==== Data supplied
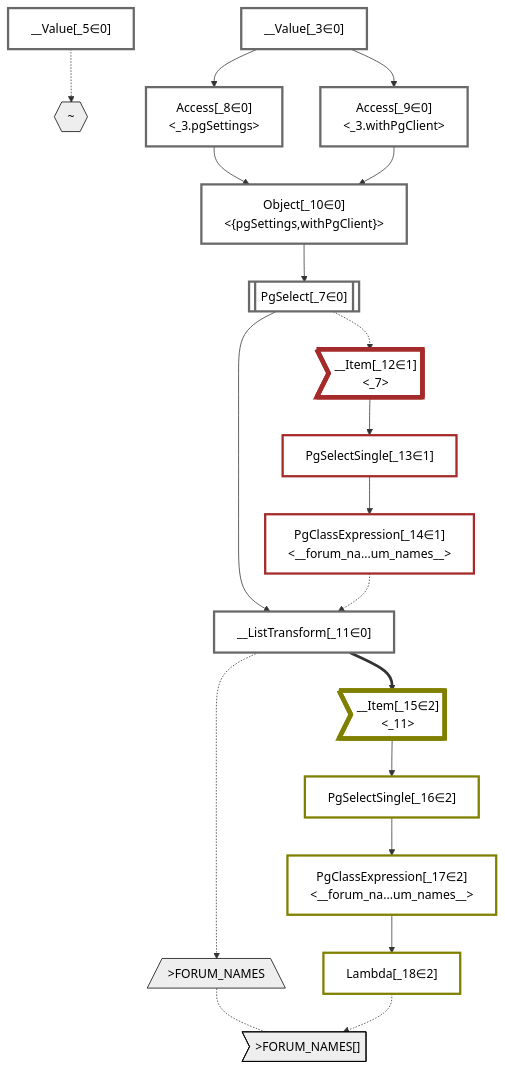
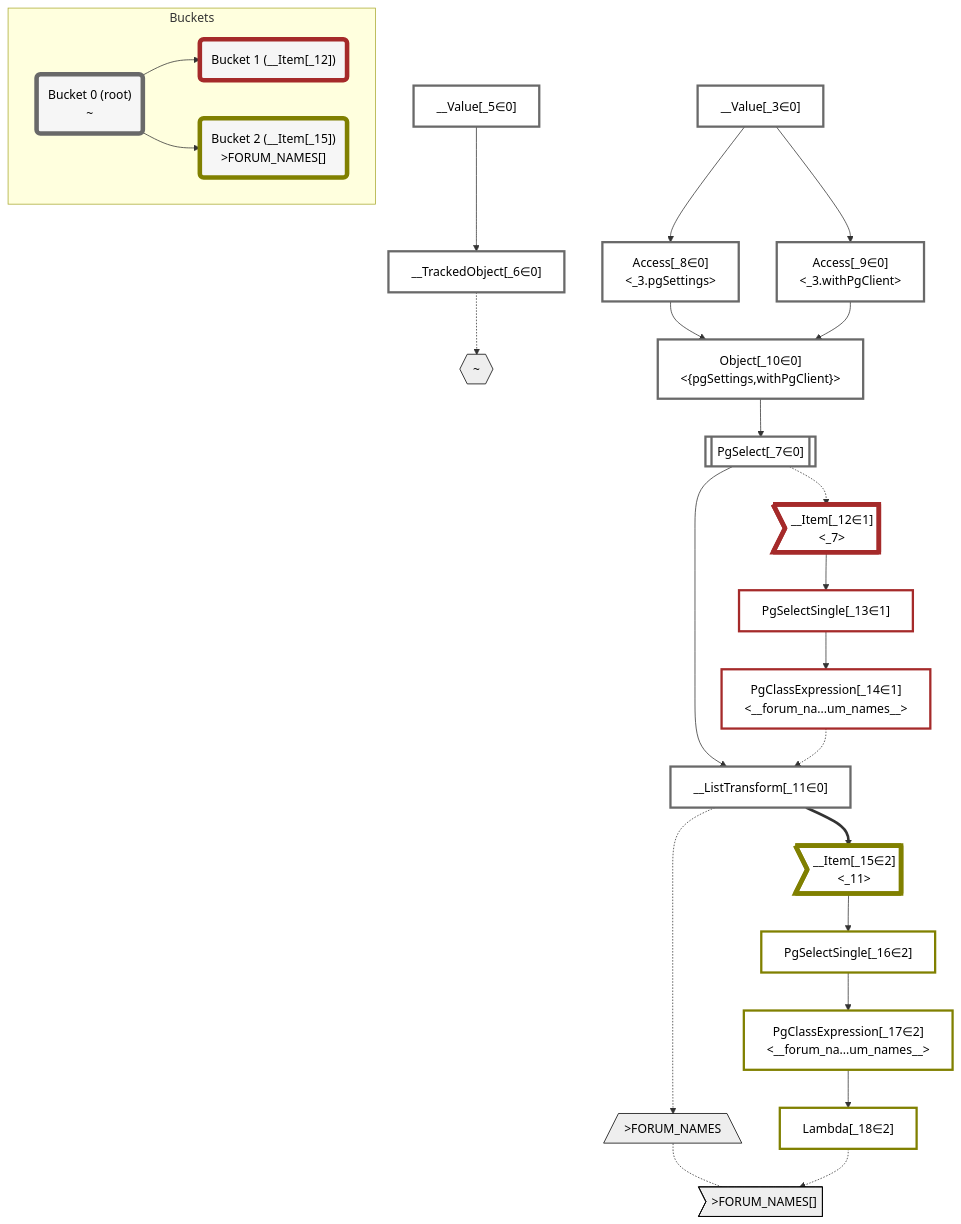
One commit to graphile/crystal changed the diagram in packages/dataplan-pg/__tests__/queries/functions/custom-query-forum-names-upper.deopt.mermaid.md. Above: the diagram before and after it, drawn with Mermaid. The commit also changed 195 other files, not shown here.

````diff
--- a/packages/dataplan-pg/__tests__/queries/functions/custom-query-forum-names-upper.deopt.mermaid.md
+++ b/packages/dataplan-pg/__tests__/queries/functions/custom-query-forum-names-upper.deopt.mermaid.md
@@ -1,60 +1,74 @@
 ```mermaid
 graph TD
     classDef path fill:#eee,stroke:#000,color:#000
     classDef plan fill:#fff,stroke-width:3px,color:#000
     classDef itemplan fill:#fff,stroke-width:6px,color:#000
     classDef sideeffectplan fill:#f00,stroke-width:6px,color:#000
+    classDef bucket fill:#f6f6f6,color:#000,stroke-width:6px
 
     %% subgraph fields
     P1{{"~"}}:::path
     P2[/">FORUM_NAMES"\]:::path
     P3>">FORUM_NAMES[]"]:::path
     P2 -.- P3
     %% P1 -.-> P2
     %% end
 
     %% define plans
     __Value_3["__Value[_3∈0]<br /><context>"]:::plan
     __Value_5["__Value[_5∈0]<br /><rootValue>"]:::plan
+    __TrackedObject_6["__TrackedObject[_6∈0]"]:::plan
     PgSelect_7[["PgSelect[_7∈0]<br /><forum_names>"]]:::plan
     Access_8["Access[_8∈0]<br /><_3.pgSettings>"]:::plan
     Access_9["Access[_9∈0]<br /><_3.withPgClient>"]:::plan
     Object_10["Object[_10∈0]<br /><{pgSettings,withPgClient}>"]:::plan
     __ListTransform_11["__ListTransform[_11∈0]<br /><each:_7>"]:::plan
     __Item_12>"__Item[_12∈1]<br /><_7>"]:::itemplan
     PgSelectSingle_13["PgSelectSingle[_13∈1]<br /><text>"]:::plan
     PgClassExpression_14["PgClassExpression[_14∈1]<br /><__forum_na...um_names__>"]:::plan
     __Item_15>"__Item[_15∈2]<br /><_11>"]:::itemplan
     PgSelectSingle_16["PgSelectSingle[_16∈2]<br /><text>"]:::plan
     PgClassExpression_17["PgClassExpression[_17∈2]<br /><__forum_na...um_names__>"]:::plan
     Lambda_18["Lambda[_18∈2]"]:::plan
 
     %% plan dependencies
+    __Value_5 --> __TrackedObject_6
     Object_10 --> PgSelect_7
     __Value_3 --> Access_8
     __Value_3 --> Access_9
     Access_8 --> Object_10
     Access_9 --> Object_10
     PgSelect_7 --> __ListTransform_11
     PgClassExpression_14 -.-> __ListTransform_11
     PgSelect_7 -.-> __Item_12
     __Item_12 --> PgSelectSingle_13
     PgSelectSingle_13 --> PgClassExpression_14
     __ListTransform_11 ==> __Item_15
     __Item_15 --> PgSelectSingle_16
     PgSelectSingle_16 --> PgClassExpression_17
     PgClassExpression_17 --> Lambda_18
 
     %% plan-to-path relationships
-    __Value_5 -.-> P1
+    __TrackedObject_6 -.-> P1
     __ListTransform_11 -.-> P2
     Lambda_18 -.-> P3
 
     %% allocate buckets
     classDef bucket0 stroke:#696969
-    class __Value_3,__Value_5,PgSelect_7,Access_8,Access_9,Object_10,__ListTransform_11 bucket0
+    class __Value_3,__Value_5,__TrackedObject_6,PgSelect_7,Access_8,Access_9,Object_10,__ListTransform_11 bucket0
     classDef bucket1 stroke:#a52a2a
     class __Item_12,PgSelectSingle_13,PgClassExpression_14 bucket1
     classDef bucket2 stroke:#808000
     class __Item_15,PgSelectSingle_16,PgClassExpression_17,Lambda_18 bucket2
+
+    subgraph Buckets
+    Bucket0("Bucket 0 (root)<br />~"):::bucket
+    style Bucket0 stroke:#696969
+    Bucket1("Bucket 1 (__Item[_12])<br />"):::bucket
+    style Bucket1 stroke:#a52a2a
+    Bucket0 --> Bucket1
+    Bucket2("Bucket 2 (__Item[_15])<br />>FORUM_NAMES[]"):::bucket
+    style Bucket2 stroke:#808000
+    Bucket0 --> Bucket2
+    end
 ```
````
========
Each entry gets copied exactly; the pictures stay out.

One commit to graphile/crystal changed the diagram in packages/dataplan-pg/__tests__/queries/functions/custom-query-forum-names-upper.deopt.mermaid.md. Above: the diagram before and after it, drawn with Mermaid. The commit also changed 195 other files, not shown here.

````diff
--- a/packages/dataplan-pg/__tests__/queries/functions/custom-query-forum-names-upper.deopt.mermaid.md
+++ b/packages/dataplan-pg/__tests__/queries/functions/custom-query-forum-names-upper.deopt.mermaid.md
@@ -1,60 +1,74 @@
 ```mermaid
 graph TD
     classDef path fill:#eee,stroke:#000,color:#000
     classDef plan fill:#fff,stroke-width:3px,color:#000
     classDef itemplan fill:#fff,stroke-width:6px,color:#000
     classDef sideeffectplan fill:#f00,stroke-width:6px,color:#000
+    classDef bucket fill:#f6f6f6,color:#000,stroke-width:6px
 
     %% subgraph fields
     P1{{"~"}}:::path
     P2[/">FORUM_NAMES"\]:::path
     P3>">FORUM_NAMES[]"]:::path
     P2 -.- P3
     %% P1 -.-> P2
     %% end
 
     %% define plans
     __Value_3["__Value[_3∈0]<br /><context>"]:::plan
     __Value_5["__Value[_5∈0]<br /><rootValue>"]:::plan
+    __TrackedObject_6["__TrackedObject[_6∈0]"]:::plan
     PgSelect_7[["PgSelect[_7∈0]<br /><forum_names>"]]:::plan
     Access_8["Access[_8∈0]<br /><_3.pgSettings>"]:::plan
     Access_9["Access[_9∈0]<br /><_3.withPgClient>"]:::plan
     Object_10["Object[_10∈0]<br /><{pgSettings,withPgClient}>"]:::plan
     __ListTransform_11["__ListTransform[_11∈0]<br /><each:_7>"]:::plan
     __Item_12>"__Item[_12∈1]<br /><_7>"]:::itemplan
     PgSelectSingle_13["PgSelectSingle[_13∈1]<br /><text>"]:::plan
     PgClassExpression_14["PgClassExpression[_14∈1]<br /><__forum_na...um_names__>"]:::plan
     __Item_15>"__Item[_15∈2]<br /><_11>"]:::itemplan
     PgSelectSingle_16["PgSelectSingle[_16∈2]<br /><text>"]:::plan
     PgClassExpression_17["PgClassExpression[_17∈2]<br /><__forum_na...um_names__>"]:::plan
     Lambda_18["Lambda[_18∈2]"]:::plan
 
     %% plan dependencies
+    __Value_5 --> __TrackedObject_6
     Object_10 --> PgSelect_7
     __Value_3 --> Access_8
     __Value_3 --> Access_9
     Access_8 --> Object_10
     Access_9 --> Object_10
     PgSelect_7 --> __ListTransform_11
     PgClassExpression_14 -.-> __ListTransform_11
     PgSelect_7 -.-> __Item_12
     __Item_12 --> PgSelectSingle_13
     PgSelectSingle_13 --> PgClassExpression_14
     __ListTransform_11 ==> __Item_15
     __Item_15 --> PgSelectSingle_16
     PgSelectSingle_16 --> PgClassExpression_17
     PgClassExpression_17 --> Lambda_18
 
     %% plan-to-path relationships
-    __Value_5 -.-> P1
+    __TrackedObject_6 -.-> P1
     __ListTransform_11 -.-> P2
     Lambda_18 -.-> P3
 
     %% allocate buckets
     classDef bucket0 stroke:#696969
-    class __Value_3,__Value_5,PgSelect_7,Access_8,Access_9,Object_10,__ListTransform_11 bucket0
+    class __Value_3,__Value_5,__TrackedObject_6,PgSelect_7,Access_8,Access_9,Object_10,__ListTransform_11 bucket0
     classDef bucket1 stroke:#a52a2a
     class __Item_12,PgSelectSingle_13,PgClassExpression_14 bucket1
     classDef bucket2 stroke:#808000
     class __Item_15,PgSelectSingle_16,PgClassExpression_17,Lambda_18 bucket2
+
+    subgraph Buckets
+    Bucket0("Bucket 0 (root)<br />~"):::bucket
+    style Bucket0 stroke:#696969
+    Bucket1("Bucket 1 (__Item[_12])<br />"):::bucket
+    style Bucket1 stroke:#a52a2a
+    Bucket0 --> Bucket1
+    Bucket2("Bucket 2 (__Item[_15])<br />>FORUM_NAMES[]"):::bucket
+    style Bucket2 stroke:#808000
+    Bucket0 --> Bucket2
+    end
 ```
````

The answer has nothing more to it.